There’s a new music video out that’s extremely insulting to Asian/Pacific-Islander women.
Filled with sexually explicit lyrics, the video poses a dilemma for artists who want to decry it. That’s because of the Catch-22 of the Internet; by looking at something, you ultimately are supporting it. On social media, any attention is good attention.
The online magazine Hyphen – Asian America Unabridged tackles the video in a post that (warning: this is something you might not want to open at work) includes a screenshot “from your worst Orientalist nightmare” and an excerpt of the obscene lyrics. But it also describes efforts to counter such messages, including a decision by some artists to posts videos of Asian-American female musicians.
Among those taking the opportunity to change the conversation is Twin Cities poet Bao Phi, one of the first people to decide to respond to the bile by directing his Facebook friends’ eyes and ears elsewhere. He wrote:
So there’s this video by a racist, sexist, no-talent band that’s been making the rounds… instead of posting that horrible video by that no-talent racist/sexist band (which would rightfully call out their ignorance but would also unfortunately give them hits), I’m going to post a video featuring independent musical Asian American women as an act of solidarity and resistance.

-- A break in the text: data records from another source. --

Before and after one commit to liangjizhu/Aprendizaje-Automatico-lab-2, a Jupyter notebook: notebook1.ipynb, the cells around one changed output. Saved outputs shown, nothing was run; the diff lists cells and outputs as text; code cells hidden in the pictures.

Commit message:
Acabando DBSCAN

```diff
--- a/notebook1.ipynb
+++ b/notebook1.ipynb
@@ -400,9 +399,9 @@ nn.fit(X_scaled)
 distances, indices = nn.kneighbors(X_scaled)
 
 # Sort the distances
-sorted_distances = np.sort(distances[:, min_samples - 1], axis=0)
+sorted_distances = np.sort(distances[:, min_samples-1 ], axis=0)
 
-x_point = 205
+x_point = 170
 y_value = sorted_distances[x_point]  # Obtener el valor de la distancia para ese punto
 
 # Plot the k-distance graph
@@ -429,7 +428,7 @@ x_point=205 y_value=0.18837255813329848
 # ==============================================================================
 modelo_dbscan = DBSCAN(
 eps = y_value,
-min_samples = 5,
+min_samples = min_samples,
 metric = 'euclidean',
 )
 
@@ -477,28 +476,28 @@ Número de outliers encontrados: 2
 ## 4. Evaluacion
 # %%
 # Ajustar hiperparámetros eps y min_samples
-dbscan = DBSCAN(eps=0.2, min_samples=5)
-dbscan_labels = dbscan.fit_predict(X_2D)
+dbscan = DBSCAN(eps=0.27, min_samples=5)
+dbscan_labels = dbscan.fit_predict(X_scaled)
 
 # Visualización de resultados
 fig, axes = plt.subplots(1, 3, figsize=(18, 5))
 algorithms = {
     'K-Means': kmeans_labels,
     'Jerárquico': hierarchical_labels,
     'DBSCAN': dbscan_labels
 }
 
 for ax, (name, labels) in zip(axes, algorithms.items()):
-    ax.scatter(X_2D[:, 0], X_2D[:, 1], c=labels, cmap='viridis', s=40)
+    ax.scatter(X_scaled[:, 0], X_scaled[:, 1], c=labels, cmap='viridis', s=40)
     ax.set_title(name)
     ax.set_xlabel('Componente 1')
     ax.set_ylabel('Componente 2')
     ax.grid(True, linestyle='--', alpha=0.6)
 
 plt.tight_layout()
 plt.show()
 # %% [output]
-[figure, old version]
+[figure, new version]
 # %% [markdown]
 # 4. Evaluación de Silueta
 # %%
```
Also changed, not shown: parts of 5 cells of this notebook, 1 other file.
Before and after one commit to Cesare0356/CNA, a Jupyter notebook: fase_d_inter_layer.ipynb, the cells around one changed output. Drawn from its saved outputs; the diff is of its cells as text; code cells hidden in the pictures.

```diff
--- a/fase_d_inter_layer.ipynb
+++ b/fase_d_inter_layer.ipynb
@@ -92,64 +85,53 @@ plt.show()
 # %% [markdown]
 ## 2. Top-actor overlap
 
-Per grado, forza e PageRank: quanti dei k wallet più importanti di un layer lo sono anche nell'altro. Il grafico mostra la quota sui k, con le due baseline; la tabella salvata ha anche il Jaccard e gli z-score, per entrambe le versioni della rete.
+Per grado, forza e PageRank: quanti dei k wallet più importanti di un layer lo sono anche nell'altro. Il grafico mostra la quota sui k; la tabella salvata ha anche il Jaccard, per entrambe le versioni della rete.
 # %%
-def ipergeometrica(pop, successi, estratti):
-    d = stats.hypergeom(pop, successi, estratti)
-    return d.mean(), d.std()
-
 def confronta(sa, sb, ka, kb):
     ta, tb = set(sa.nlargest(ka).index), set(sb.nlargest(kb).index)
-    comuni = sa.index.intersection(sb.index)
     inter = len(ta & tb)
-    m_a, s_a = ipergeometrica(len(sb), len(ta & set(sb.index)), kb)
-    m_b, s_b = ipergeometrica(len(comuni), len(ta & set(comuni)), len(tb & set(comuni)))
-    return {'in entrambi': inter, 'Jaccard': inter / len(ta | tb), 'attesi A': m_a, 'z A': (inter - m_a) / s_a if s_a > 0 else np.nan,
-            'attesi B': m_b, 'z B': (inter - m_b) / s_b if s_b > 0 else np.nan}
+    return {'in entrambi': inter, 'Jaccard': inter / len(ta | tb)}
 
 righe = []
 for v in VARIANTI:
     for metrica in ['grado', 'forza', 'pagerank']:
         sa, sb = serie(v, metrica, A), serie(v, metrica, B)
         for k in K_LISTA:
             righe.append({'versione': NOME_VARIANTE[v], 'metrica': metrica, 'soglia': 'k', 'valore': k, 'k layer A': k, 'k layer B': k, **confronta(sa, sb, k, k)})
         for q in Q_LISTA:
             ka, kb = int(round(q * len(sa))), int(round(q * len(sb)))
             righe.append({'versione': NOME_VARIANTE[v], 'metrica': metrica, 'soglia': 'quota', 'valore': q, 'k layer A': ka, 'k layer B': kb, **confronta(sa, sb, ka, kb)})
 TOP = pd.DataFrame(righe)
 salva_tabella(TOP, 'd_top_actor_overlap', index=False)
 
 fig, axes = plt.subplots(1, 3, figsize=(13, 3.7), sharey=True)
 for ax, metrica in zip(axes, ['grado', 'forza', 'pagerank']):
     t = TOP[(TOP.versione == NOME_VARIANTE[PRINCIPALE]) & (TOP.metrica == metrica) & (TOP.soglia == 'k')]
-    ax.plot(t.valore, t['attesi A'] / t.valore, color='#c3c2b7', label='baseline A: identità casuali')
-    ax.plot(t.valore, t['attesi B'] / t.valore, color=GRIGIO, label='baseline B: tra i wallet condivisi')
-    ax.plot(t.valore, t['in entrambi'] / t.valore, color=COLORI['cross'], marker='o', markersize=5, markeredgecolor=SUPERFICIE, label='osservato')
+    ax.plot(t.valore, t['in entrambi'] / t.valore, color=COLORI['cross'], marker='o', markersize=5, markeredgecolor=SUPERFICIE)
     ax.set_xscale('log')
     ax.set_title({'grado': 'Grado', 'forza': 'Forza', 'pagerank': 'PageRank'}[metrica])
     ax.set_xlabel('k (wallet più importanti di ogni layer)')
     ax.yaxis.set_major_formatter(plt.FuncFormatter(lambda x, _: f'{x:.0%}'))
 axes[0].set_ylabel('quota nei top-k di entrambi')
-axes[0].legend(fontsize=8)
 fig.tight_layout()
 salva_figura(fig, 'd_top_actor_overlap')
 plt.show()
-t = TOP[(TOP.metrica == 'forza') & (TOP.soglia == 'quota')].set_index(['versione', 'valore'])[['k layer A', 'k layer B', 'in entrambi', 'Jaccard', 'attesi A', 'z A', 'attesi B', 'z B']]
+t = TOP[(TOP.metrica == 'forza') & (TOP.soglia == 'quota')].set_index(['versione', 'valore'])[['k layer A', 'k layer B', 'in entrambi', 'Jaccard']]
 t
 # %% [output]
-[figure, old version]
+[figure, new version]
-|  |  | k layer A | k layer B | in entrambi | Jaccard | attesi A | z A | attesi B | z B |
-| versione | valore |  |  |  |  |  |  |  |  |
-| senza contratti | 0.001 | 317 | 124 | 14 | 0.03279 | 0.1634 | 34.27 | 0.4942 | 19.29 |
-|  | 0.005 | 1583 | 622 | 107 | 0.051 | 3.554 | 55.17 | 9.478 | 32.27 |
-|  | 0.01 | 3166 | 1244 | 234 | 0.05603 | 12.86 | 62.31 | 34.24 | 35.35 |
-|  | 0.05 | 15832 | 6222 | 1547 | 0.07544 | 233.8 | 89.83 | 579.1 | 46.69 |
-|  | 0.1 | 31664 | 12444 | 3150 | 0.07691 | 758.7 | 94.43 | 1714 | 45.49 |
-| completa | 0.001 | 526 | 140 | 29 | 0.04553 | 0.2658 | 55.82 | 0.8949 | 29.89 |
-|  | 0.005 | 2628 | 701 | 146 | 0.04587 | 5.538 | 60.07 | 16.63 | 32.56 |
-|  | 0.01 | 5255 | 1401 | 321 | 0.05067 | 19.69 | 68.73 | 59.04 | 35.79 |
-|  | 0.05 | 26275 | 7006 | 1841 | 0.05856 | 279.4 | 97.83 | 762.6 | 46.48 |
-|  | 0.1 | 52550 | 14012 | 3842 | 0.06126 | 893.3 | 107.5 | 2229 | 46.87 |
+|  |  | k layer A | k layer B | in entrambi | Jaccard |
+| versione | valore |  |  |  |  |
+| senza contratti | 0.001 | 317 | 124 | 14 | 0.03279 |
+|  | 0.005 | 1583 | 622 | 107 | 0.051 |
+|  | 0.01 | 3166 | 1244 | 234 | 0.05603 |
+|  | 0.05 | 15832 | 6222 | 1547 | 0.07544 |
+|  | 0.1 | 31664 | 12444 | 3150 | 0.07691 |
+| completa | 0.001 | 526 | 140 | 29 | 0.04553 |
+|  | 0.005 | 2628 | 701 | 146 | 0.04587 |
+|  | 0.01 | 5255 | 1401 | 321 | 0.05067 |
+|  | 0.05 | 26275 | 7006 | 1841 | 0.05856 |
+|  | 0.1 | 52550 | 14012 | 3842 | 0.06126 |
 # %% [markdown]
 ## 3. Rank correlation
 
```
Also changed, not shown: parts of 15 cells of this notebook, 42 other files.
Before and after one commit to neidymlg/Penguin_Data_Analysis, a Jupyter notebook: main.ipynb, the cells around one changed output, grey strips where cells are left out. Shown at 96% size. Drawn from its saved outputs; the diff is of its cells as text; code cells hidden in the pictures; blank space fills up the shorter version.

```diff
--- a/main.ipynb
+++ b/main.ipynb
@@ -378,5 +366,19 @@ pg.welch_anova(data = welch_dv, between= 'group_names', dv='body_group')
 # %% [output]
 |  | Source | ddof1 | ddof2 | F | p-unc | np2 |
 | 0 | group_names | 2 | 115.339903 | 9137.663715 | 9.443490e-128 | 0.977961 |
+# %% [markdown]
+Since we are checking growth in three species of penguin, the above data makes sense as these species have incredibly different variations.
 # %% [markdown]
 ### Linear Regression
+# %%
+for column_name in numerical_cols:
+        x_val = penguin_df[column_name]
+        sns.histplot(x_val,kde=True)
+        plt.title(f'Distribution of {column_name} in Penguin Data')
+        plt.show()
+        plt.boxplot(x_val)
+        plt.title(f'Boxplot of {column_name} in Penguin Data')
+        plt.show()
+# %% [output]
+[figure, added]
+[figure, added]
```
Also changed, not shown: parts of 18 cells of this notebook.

Phi’s post followed with a link to this video:
Frankly I had a blast checking out the music – some familiar, but much of it new to my ears. And no sexism to be found.
Here’s a small sample of what’s on offer: